■ What is being asked ■
Below are records; count the lines among them that include the string "tests", and state only the number.

*** Data shown Section Begins ***

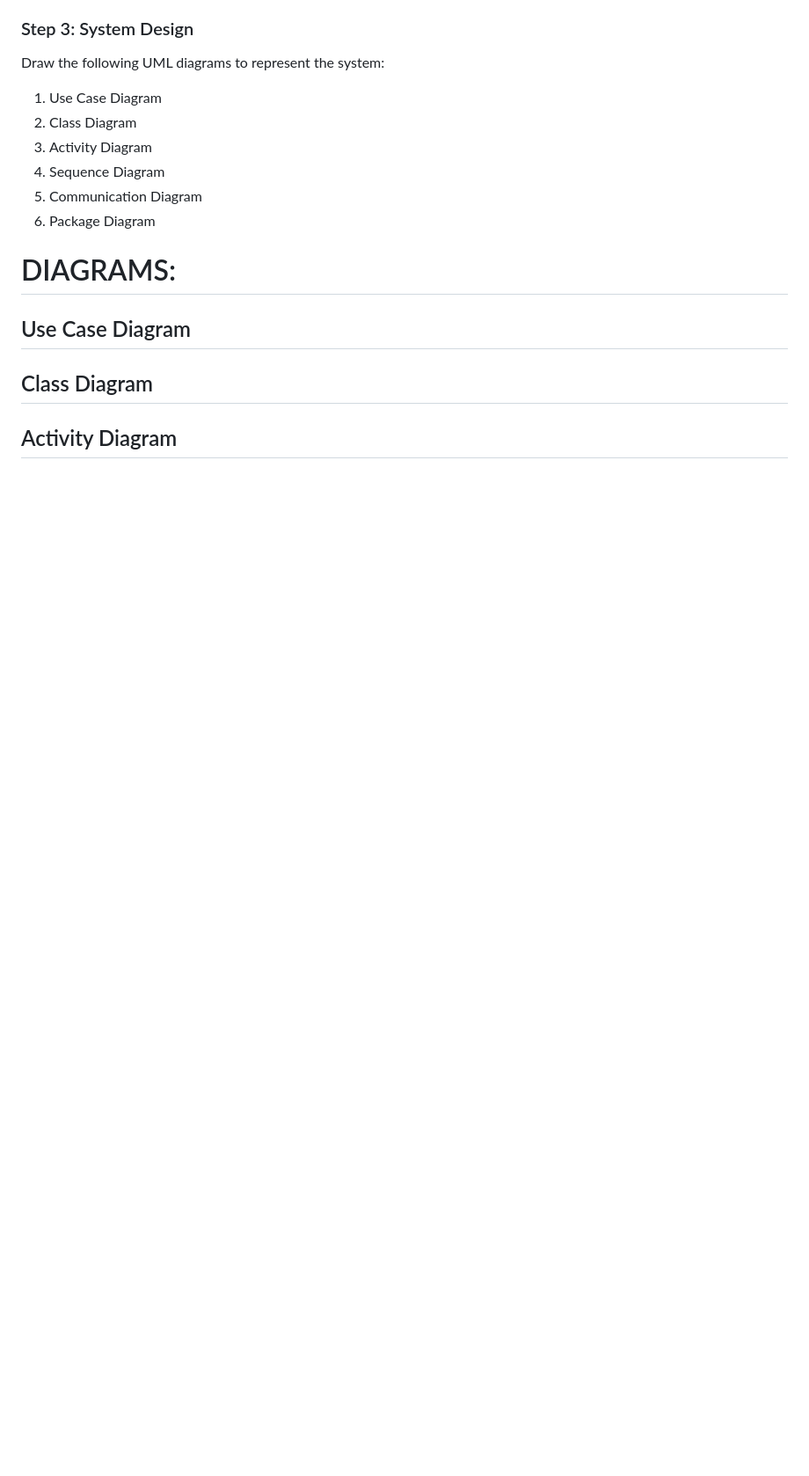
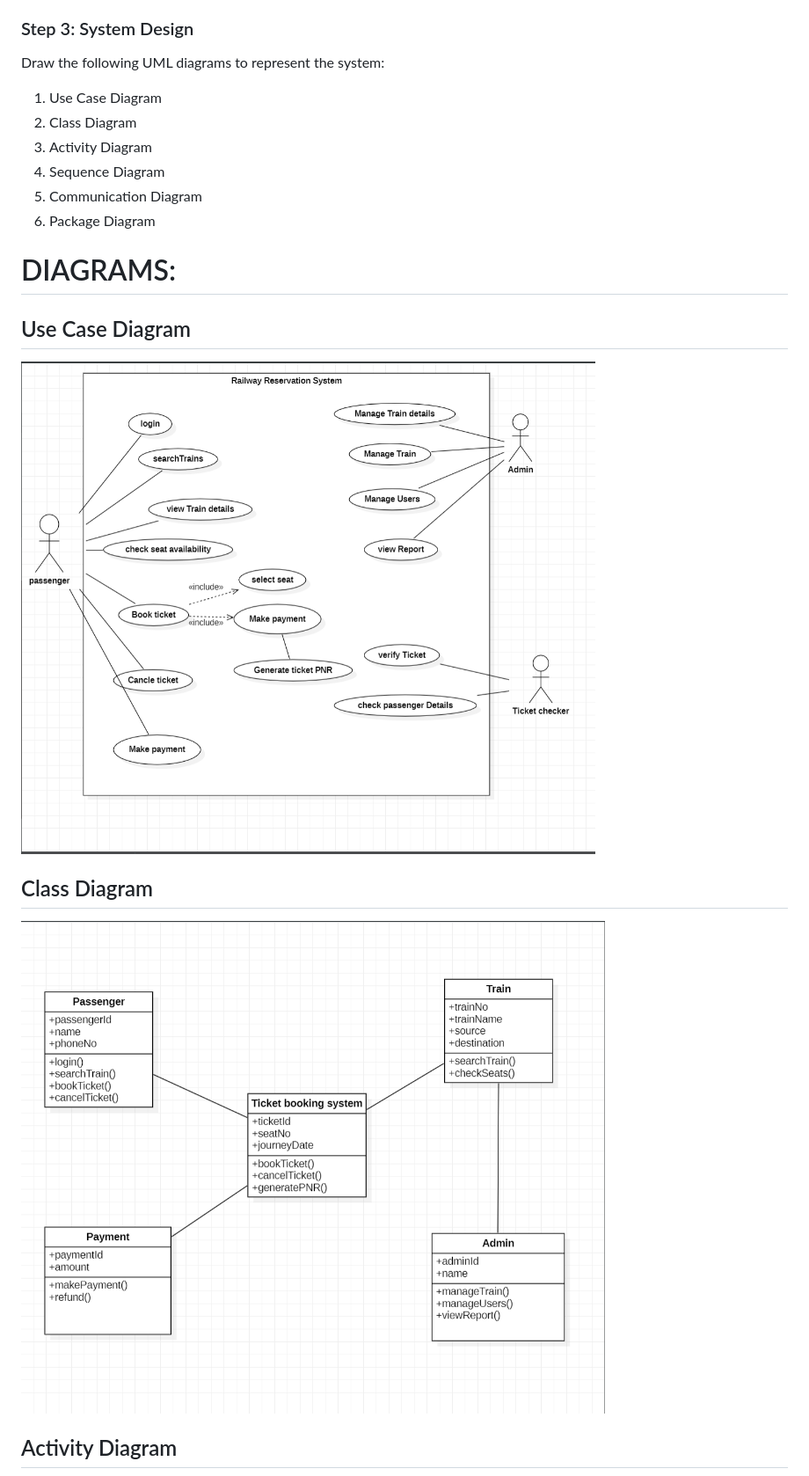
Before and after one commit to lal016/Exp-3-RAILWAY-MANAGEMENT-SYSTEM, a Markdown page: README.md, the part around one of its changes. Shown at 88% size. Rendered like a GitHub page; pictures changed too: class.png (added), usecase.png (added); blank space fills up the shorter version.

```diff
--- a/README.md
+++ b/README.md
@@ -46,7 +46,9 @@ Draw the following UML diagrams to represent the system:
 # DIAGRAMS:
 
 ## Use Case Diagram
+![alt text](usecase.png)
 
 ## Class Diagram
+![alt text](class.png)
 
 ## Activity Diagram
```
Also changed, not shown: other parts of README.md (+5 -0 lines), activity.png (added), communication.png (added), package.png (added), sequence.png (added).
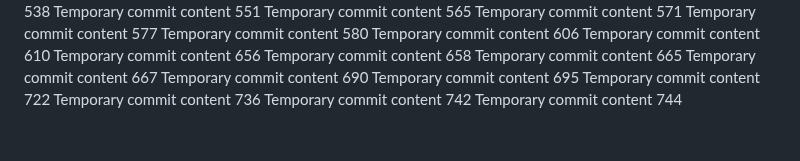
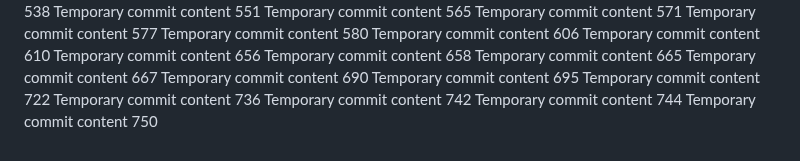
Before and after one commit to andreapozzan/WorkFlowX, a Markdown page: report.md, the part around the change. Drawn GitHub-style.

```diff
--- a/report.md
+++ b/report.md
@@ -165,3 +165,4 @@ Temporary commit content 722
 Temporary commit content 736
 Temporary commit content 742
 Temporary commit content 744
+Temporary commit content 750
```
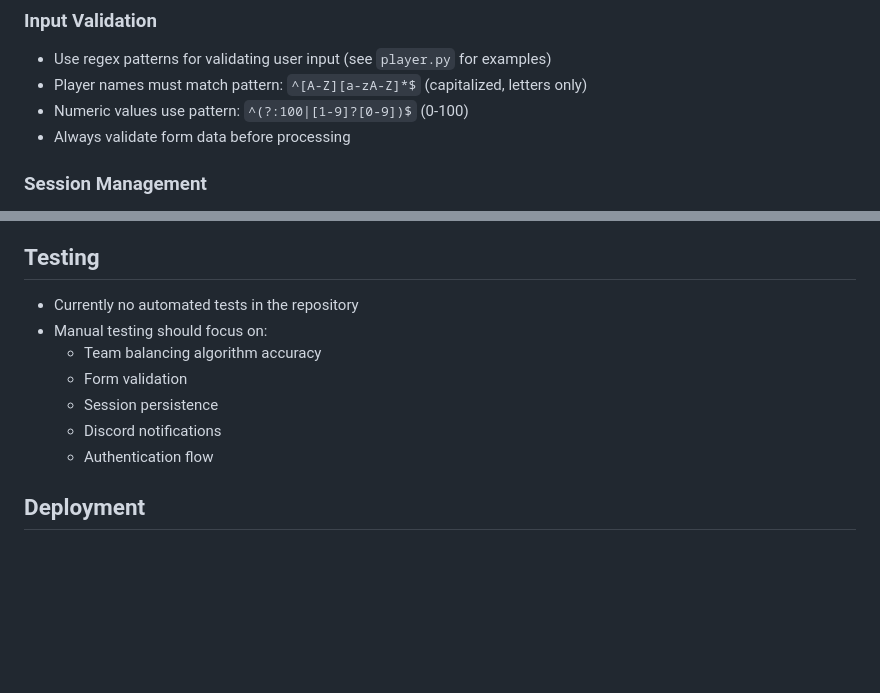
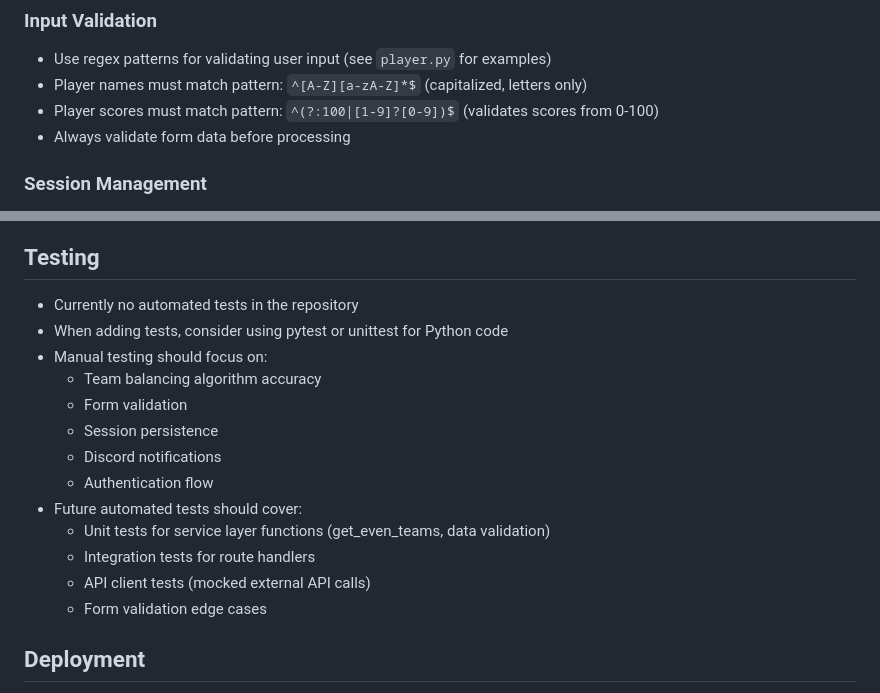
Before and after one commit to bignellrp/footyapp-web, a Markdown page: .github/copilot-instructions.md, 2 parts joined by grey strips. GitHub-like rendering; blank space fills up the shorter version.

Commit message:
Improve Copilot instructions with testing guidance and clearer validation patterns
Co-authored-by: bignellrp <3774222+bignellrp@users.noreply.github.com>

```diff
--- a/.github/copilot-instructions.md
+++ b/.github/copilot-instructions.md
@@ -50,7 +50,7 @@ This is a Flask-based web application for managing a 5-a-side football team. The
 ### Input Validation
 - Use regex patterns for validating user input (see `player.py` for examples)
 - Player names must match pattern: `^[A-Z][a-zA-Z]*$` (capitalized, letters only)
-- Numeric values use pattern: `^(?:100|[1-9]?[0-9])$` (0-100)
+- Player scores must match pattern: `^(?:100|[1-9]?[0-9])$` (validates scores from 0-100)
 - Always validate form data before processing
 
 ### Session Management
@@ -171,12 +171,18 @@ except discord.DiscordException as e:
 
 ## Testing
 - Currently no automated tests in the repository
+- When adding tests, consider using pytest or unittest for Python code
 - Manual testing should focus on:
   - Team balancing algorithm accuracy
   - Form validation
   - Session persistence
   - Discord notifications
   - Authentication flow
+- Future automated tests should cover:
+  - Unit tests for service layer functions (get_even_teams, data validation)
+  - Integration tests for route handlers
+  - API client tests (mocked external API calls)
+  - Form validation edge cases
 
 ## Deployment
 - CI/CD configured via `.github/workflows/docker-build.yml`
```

*** Data shown Section Ends ***

■ Solution below ■
6